If you’re underwater on your mortgage, you may feel like you’re just throwing money away. With your home’s potential sale value less than what you actually owe on it, you could find yourself tempted to just quit paying your mortgage, even if you can afford the monthly payments.
The decision to stop paying your mortgage, regardless of your ability to pay it, is called strategic default. The consequences of strategic default can affect your credit score long after the bank has foreclosed on your house.
You may think backing out of your mortgage will be less damaging to your personal finances than continuing to pay for a home that you’ve come to consider a bad investment. But before you commit to this radical course of action, consider these three ways strategic default can affect your credit:

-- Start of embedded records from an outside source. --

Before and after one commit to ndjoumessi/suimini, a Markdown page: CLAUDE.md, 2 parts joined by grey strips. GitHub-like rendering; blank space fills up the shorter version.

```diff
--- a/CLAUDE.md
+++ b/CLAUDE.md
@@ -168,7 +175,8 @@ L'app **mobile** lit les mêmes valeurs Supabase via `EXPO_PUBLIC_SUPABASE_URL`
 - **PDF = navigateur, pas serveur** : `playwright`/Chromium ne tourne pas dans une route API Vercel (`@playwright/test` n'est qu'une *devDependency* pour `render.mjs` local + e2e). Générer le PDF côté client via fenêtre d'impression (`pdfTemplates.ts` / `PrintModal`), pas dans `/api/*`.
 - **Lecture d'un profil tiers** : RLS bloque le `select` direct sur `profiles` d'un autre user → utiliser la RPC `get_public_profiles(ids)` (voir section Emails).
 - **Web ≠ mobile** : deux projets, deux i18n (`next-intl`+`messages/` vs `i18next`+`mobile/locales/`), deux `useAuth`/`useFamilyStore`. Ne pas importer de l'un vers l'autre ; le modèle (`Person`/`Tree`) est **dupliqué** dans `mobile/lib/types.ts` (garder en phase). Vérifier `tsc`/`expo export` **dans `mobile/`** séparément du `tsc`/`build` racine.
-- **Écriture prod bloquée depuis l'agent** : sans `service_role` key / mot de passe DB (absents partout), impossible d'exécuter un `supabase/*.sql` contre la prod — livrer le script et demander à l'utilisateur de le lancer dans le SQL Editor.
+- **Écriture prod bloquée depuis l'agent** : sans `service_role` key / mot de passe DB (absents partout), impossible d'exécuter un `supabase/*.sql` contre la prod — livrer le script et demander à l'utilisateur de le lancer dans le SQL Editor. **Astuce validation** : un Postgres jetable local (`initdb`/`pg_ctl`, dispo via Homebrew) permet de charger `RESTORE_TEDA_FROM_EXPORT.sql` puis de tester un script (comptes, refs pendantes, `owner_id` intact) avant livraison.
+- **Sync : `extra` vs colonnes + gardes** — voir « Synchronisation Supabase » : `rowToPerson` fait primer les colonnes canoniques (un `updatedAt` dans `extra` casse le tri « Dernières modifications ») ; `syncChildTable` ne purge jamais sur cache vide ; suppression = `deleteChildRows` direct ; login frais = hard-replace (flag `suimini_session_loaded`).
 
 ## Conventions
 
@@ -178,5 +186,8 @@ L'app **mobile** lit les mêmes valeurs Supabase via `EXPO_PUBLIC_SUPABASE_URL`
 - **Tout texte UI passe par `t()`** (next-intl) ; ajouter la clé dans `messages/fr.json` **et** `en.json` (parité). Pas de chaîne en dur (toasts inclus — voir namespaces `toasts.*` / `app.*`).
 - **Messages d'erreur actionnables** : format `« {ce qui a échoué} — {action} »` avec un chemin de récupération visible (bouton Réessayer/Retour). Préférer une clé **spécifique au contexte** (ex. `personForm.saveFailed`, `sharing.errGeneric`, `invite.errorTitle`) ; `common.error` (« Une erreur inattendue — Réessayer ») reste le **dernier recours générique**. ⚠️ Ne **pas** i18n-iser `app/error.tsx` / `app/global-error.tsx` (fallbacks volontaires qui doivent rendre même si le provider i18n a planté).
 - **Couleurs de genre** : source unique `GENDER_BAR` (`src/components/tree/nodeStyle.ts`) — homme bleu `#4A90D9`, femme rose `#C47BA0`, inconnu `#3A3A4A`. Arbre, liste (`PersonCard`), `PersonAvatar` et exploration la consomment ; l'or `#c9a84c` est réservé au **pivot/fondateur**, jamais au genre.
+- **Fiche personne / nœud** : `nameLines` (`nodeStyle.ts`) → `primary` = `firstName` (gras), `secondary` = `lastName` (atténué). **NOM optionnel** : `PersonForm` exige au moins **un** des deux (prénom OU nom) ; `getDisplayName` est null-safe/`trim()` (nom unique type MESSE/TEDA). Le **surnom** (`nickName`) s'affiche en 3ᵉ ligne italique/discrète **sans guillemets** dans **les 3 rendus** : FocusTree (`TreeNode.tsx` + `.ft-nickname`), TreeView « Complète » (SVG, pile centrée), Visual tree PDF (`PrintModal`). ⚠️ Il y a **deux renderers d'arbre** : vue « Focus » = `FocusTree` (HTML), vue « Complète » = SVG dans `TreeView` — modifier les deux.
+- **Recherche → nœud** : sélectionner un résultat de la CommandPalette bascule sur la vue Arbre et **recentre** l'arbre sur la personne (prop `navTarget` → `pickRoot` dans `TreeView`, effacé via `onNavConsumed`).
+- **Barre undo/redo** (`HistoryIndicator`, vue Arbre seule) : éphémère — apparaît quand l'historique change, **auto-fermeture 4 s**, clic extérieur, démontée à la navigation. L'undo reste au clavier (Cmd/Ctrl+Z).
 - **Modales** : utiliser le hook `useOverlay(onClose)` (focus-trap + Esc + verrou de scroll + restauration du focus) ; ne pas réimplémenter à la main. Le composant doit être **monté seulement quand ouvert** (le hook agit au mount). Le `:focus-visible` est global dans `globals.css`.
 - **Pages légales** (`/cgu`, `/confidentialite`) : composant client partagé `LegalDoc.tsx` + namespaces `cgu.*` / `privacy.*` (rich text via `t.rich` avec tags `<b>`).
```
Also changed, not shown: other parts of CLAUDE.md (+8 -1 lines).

It will lower your credit score.
Defaulting on a home loan can lower your score by 100 points or more, and remains on your credit report for up to seven years. A lower score and such an imposing blemish on your credit report will likely make it difficult to secure good terms or new credit, and may convince some lenders not to extend you credit at all.
It may lead to legal action.
If you think the bank will simply foreclose on your house and call everything even, you could be in for an unpleasant shock. While rules vary from state to state, it’s possible your mortgage holder could take you to court in an attempt to recover some of the money they’ll lose on your house. In some states, they are allowed to sue you years after they’ve foreclosed on your home. Then, a deficiency judgment will appear on your credit report. And you would still wind up paying for your house, even though you would no longer be living in it.
It may affect your taxes.
Again, rules vary from state to state, but defaulting on your mortgage may have property and income tax repercussions as well. Before you make a decision, talk with an attorney, accountant and tax professional about any unforeseen consequences of strategic default. And be sure to explore all your options – from refinancing your home and renegotiating your current loan to short sale – before you make a decision that will have long-term repercussions for your credit.